Australian Teachers Day: Celebrating our true changemakers

Australian Teachers Day: Celebrating our true changemakers

When a teacher arrives home from a long day’s work (often to begin a night shift of lesson planning), they’re focused on knuckling down and making sure that the following day’s class will be as educational, if not more so, than the last.

However, while Australia’s educators are tirelessly and selflessly preparing young people for the future, they are also crafting those who, in the years to come, will be healing the sick, making our laws, powering our economy, tending to our ecosystem and inspiring millions of others through the arts.

In that sense, teachers are reshaping the world we are living in, one lesson at a time.

In celebration of what is unarguably one of the most important professions on earth, the Australian Institute for Teaching and School Leadership (AITSL) is encouraging everyone to take a “Hats off to Teachers” selfie to show their appreciation of the critical work they do.

“Evidence shows that our teachers have the greatest in-school influence on student outcomes. Today we really celebrate our teachers and show our appreciation for the tireless work they continue to do both inside and outside the classroom,” AITSL CEO, Mark Grant said.

One of AITSL’s campaign Ambassadors, Eddie Woo, agrees.

“Taking part in World Teachers’ Day is a fantastic way for the community to acknowledge the important and essential work done by the teaching profession,” Woo said.

“I love being a maths teacher. I love what our profession does and the positive impact we can have on our students.”

Woo remarked on the satisfaction he gets when he sees his students’ maths skills progressing and developing, especially when they get to a point where it even changes their view of themselves and what they’re capable of.

“These are the moments that truly make me smile and feel satisfied, knowing that what I do is having a lasting impact.”

‘Teachers don’t always realise how valued they truly are’

Grant said Australia’s 400 000 teachers are an “amazing group of people whose high-quality expertise is truly valued by the community.”

“I don’t think they always realise this,” he said.

“Today, they will get to see this firsthand through the messages and photos flowing in on social media. It reinforces that the work they do each day has a positive effect on the lives of all of Australia’s 4 million learners.”

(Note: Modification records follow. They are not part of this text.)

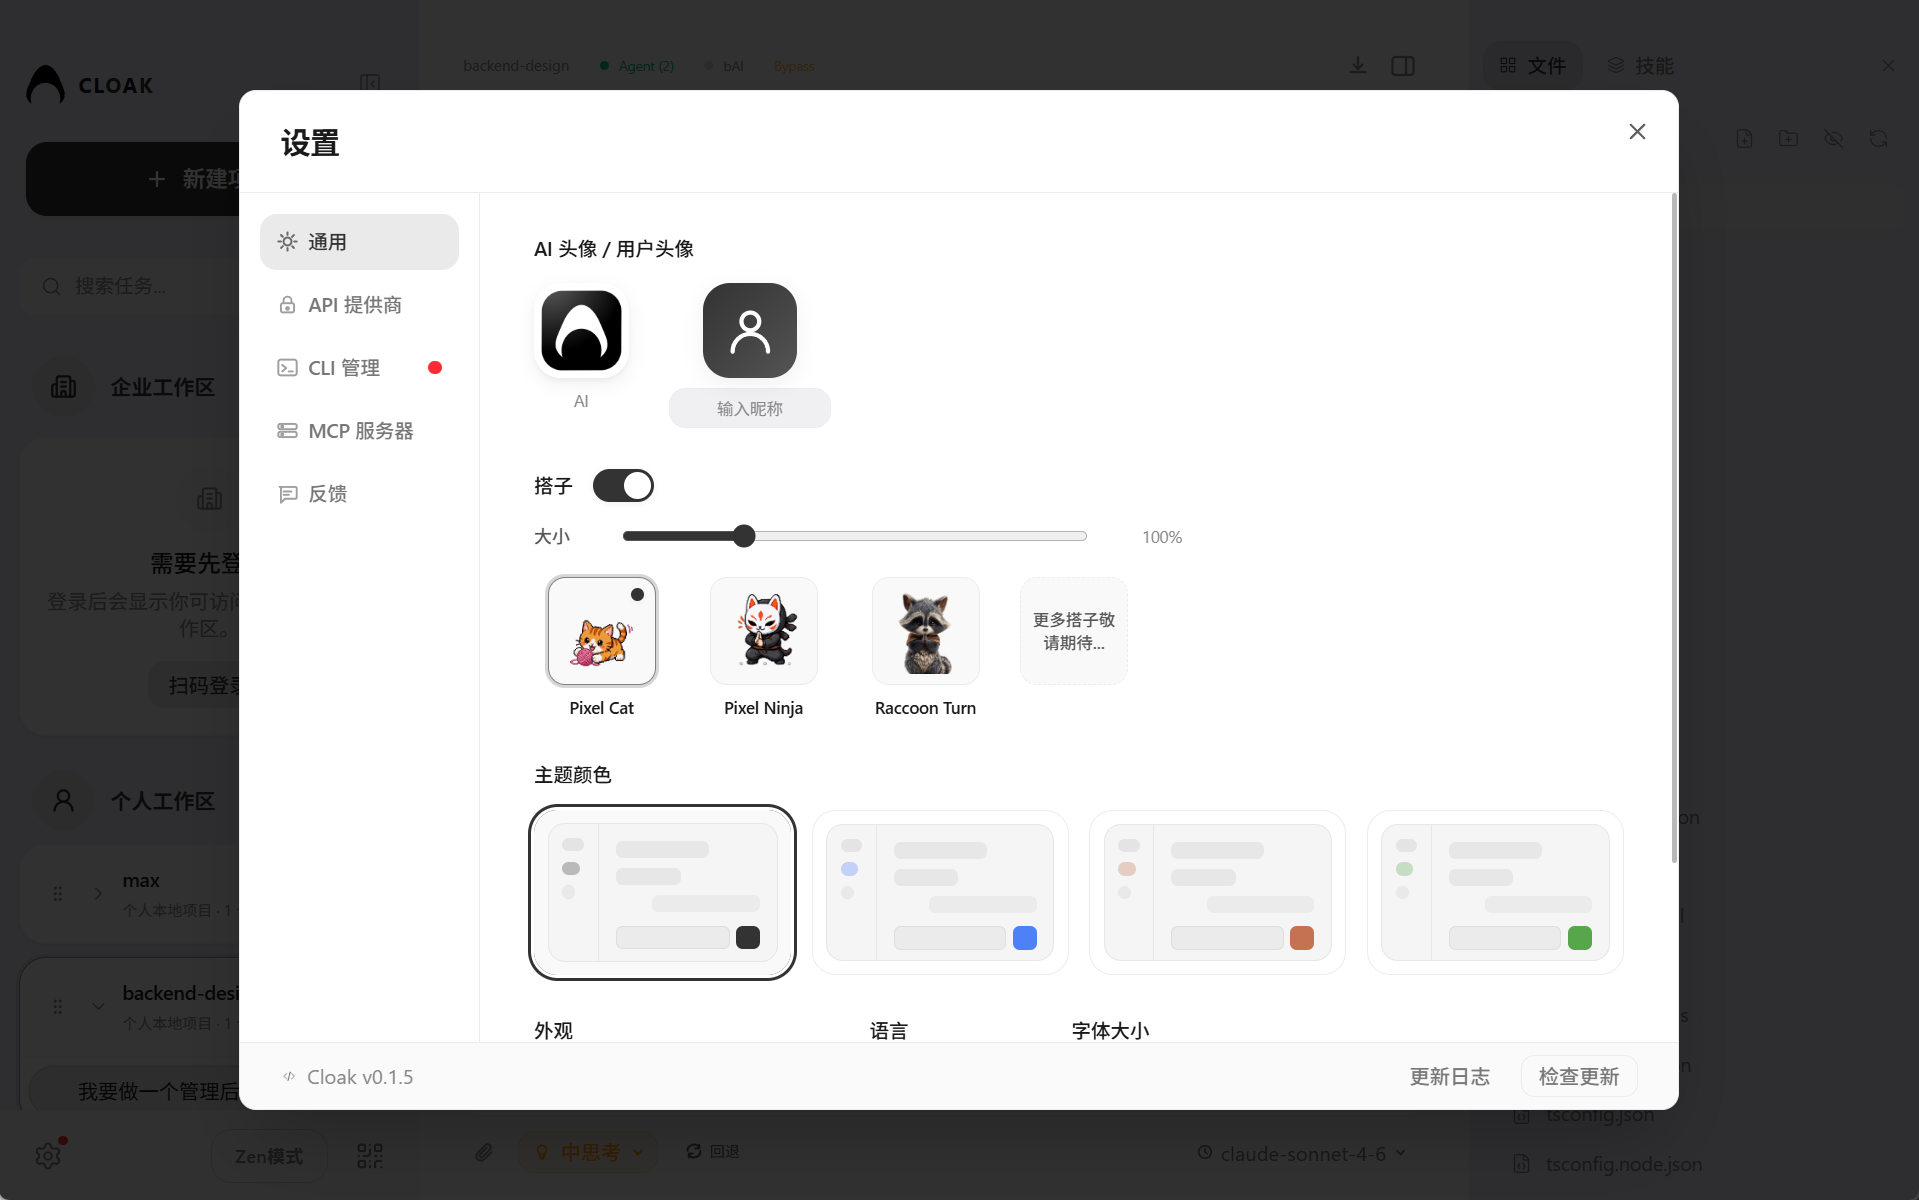
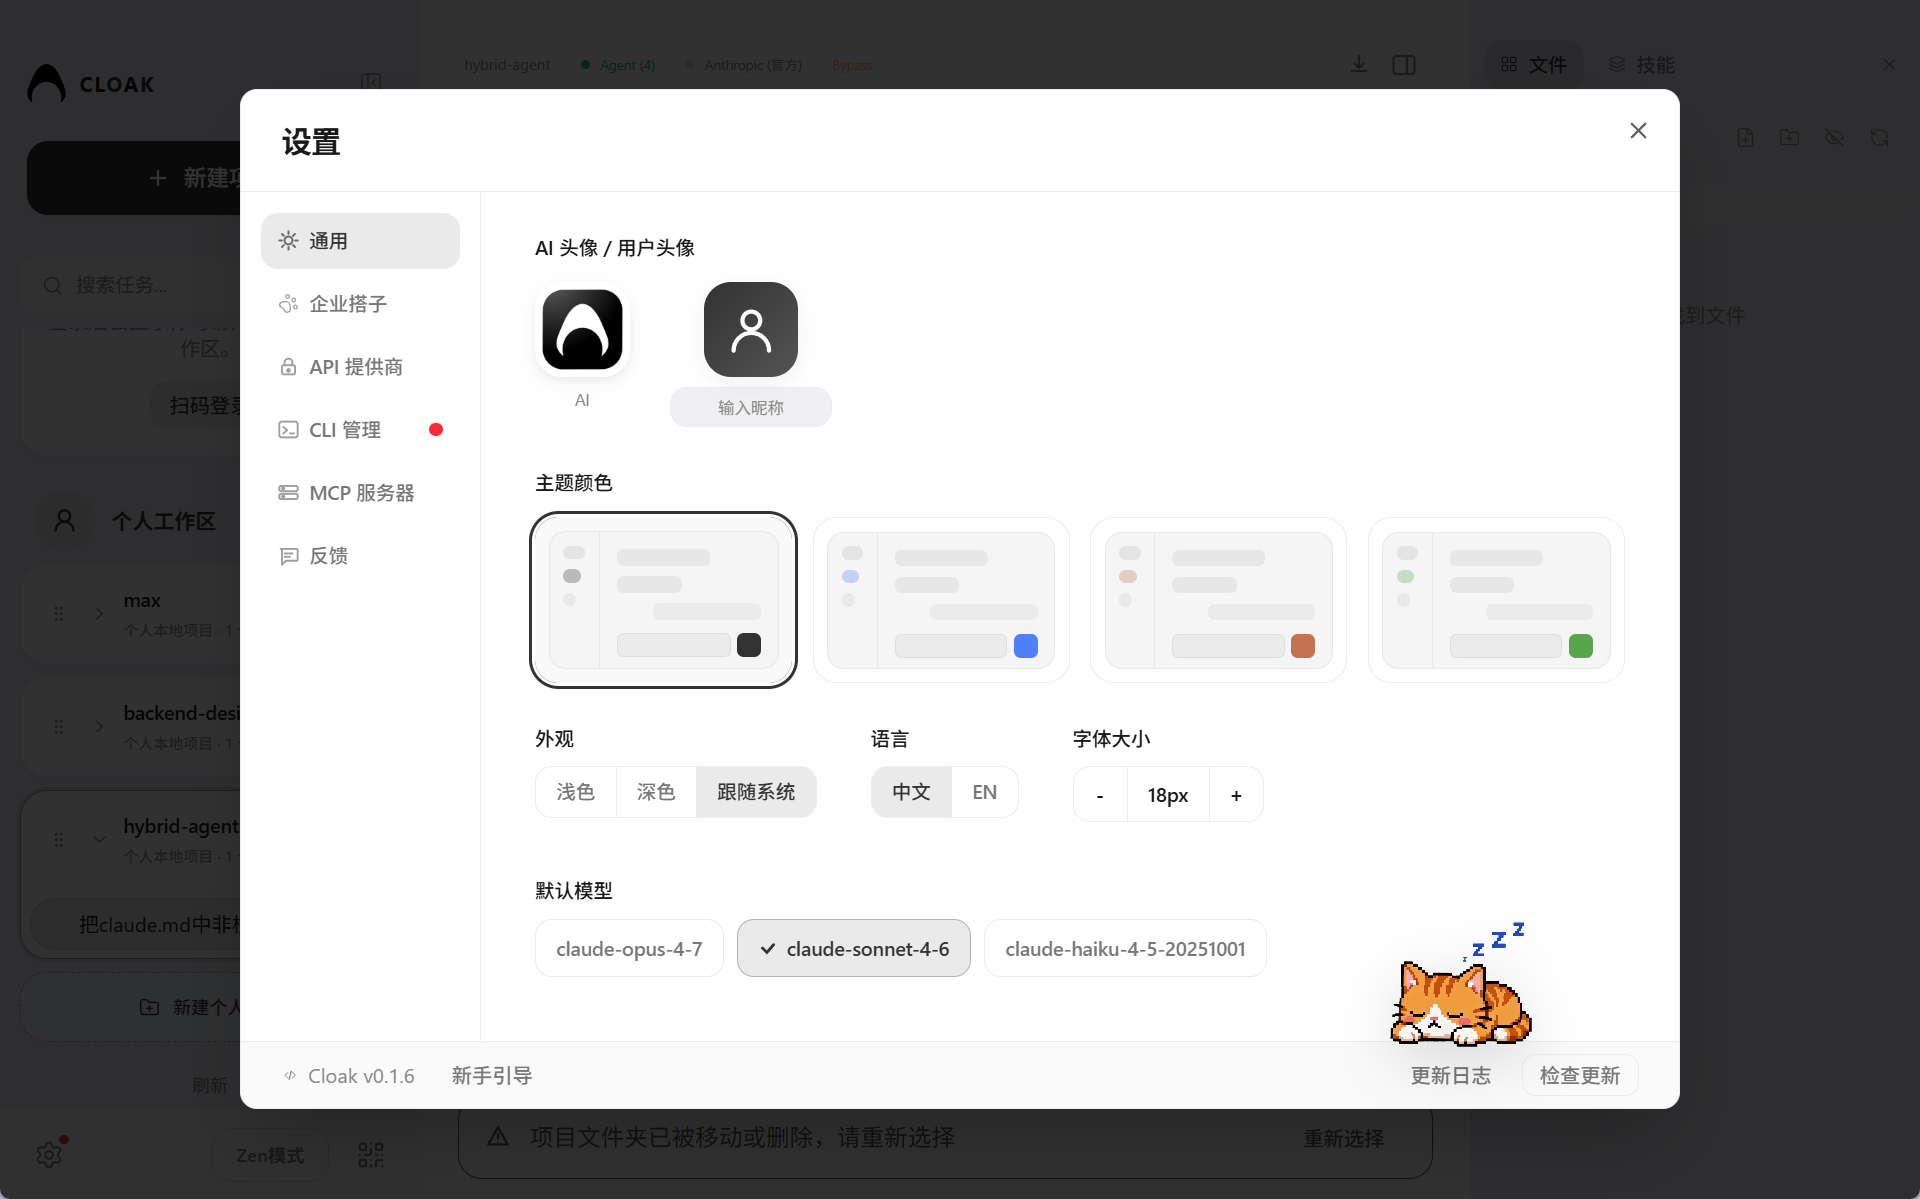
docs: update readme for v0.1.6

diff --git a/README.md b/README.md
@@ -6,7 +6,7 @@
 
 **面向企业全员的 AI 工作平台，让组织的智力资产越用越厚**
 
-[![版本](https://img.shields.io/badge/版本-0.1.5-blue)](https://github.com/43-COLLEGE-TEAM/Cloak/releases/tag/v0.1.5)
+[![版本](https://img.shields.io/badge/版本-0.1.6-blue)](https://github.com/43-COLLEGE-TEAM/Cloak/releases/tag/v0.1.6)
 [![平台](https://img.shields.io/badge/平台-Windows%20%7C%20macOS%20%7C%20Linux-lightgrey)](#下载)
 [![License](https://img.shields.io/badge/License-Proprietary-red)](#)
 
@@ -43,15 +43,15 @@
 
 ## 下载
 
-> 当前版本：**0.1.5**  
-> 发布页：[43-COLLEGE-TEAM/Cloak](https://github.com/43-COLLEGE-TEAM/Cloak/releases/tag/v0.1.5)
+> 当前版本：**0.1.6**
+> 发布页：[43-COLLEGE-TEAM/Cloak](https://github.com/43-COLLEGE-TEAM/Cloak/releases/tag/v0.1.6)
 
 | 系统 | 下载 |
 |------|------|
-| 🪟 Windows | [点击下载](https://github.com/43-COLLEGE-TEAM/Cloak/releases/download/v0.1.5/Cloak_0.1.5_x64-setup.exe) |
-| 🍎 macOS（M 系列芯片）| [点击下载](https://github.com/43-COLLEGE-TEAM/Cloak/releases/download/v0.1.5/Cloak_0.1.5_aarch64.dmg) |
-| 🍎 macOS（Intel 芯片）| [点击下载](https://github.com/43-COLLEGE-TEAM/Cloak/releases/download/v0.1.5/Cloak_0.1.5_x64.dmg) |
-| 🐧 Linux | [点击下载](https://github.com/43-COLLEGE-TEAM/Cloak/releases/download/v0.1.5/Cloak_0.1.5_amd64.AppImage) |
+| 🪟 Windows | [点击下载](https://github.com/43-COLLEGE-TEAM/Cloak/releases/download/v0.1.6/Cloak_0.1.6_x64-setup.exe) |
+| 🍎 macOS（M 系列芯片）| [点击下载](https://github.com/43-COLLEGE-TEAM/Cloak/releases/download/v0.1.6/Cloak_0.1.6_aarch64.dmg) |
+| 🍎 macOS（Intel 芯片）| [点击下载](https://github.com/43-COLLEGE-TEAM/Cloak/releases/download/v0.1.6/Cloak_0.1.6_x64.dmg) |
+| 🐧 Linux | [点击下载](https://github.com/43-COLLEGE-TEAM/Cloak/releases/download/v0.1.6/Cloak_0.1.6_amd64.AppImage) |
 
 不知道自己的 Mac 是哪种芯片？点左上角苹果图标 → **关于本机**，看「芯片」那一行。写着 M1 / M2 / M3 / M4 就选 M 系列，写着 Intel 就选 Intel。
 
@@ -114,6 +114,12 @@ Cloak 内置了以下服务商，选好后点对应链接去注册获取 Key：
 ---
 
 ## 更新记录
+
+### v0.1.6
+- 优化企业工作区体验，支持更自然地使用团队资料进行对话
+- 优化云端文件使用与工作区状态展示
+- 优化账号配置同步与基础组件更新体验
+- 修复若干已知问题，提升整体稳定性
 
 ### v0.1.5
 - 修复个人项目上传的自定义背景图会保存到应用数据目录，并通过本地文件资源地址加载，避免打包后引用失效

Woo hopes a greater number of people take the opportunity to visit the World Teachers’ Day website, take a selfie using the virtual photo booth and share that with the world to show their appreciation of teachers.

Teacher Campaign Ambassador, Kate Inglis, is a Highly Accomplished Teacher and Deputy Head of Senior School, Westminster School in South Australia. She said she loves teaching and having the privilege of being part of a profession that uses its expertise to spark the interest in the students and instill a passion of learning.

"I love today, as it not only shows me how much of the community actually respects and values our profession, but it also gives me an opportunity to show my appreciation to my peers and mentors,” Inglis said.

‘Teachers have the power to change the trajectory of a student's life’

Pat Murphy, Australian Government Primary Principal Association president, said Australia is “blessed to have outstanding teachers in all parts of this land.”

“People who are willing to sacrifice their families and way of life to ensure every Australian child receives a great education regardless of where they live. Teaching is more than a job, it’s a vocation. Teachers have the power to change the trajectory of a student's life,” Murphy told The Educator.

“Sometimes this could come through simple things, such as positive comment or getting to know a student, or by challenging a student to go further with a task or by encouraging them to do something the student doesn’t think is possible.”

Murphy said these simple things all spark an interest in the child and above all are designed to create a love of learning.  

“While students can learn from a book or gain information from the internet, it’s the teacher who brings the curriculum to life and makes it relevant for every child in their care,” he said.

“Australians are employed around the world for their ability to solve problems, be creativity, our work ethic and our customer service which are started and developed in partnership between home and school.”

Murphy said it’s Australia’s teachers that ensure that these skills, attitudes and abilities continue to be fostered and make Australians who they are.  

“Australia let’s be proud of Australia’s teachers and their role in helping create such a great country.”

'Teachers deserve personal and professional respect'

Association of Heads of Independent Schools of Australia (AHISA) CEO, Beth Blackwood, said 2020 and 2021 demonstrated the agility and innovation of Australia's teachers.

"Teachers rapidly adopted new skills and adapted resources to meet their students’ needs during remote learning. In 2022 Australia has discovered not only that teachers are an essential national resource, but that they are a resource in limited supply," Blackwood said. 

"Teachers are calling for respect for their work, and the very least Australia can do to show appreciation for their exceptional contribution over the last three years is to demonstrate that respect – not just on World Teachers’ Day, but every day."

Blackwood said it is important that teachers are given both personal and professional respect. 

"Teachers are highly trained and educated and must undergo continuing professional learning to maintain their professional registration," she said.

"Many, many families discovered during remote learning the depth of professional knowledge and expertise that is required to support students’ learning. That understanding is a great basis on which we can build greater community respect for teachers."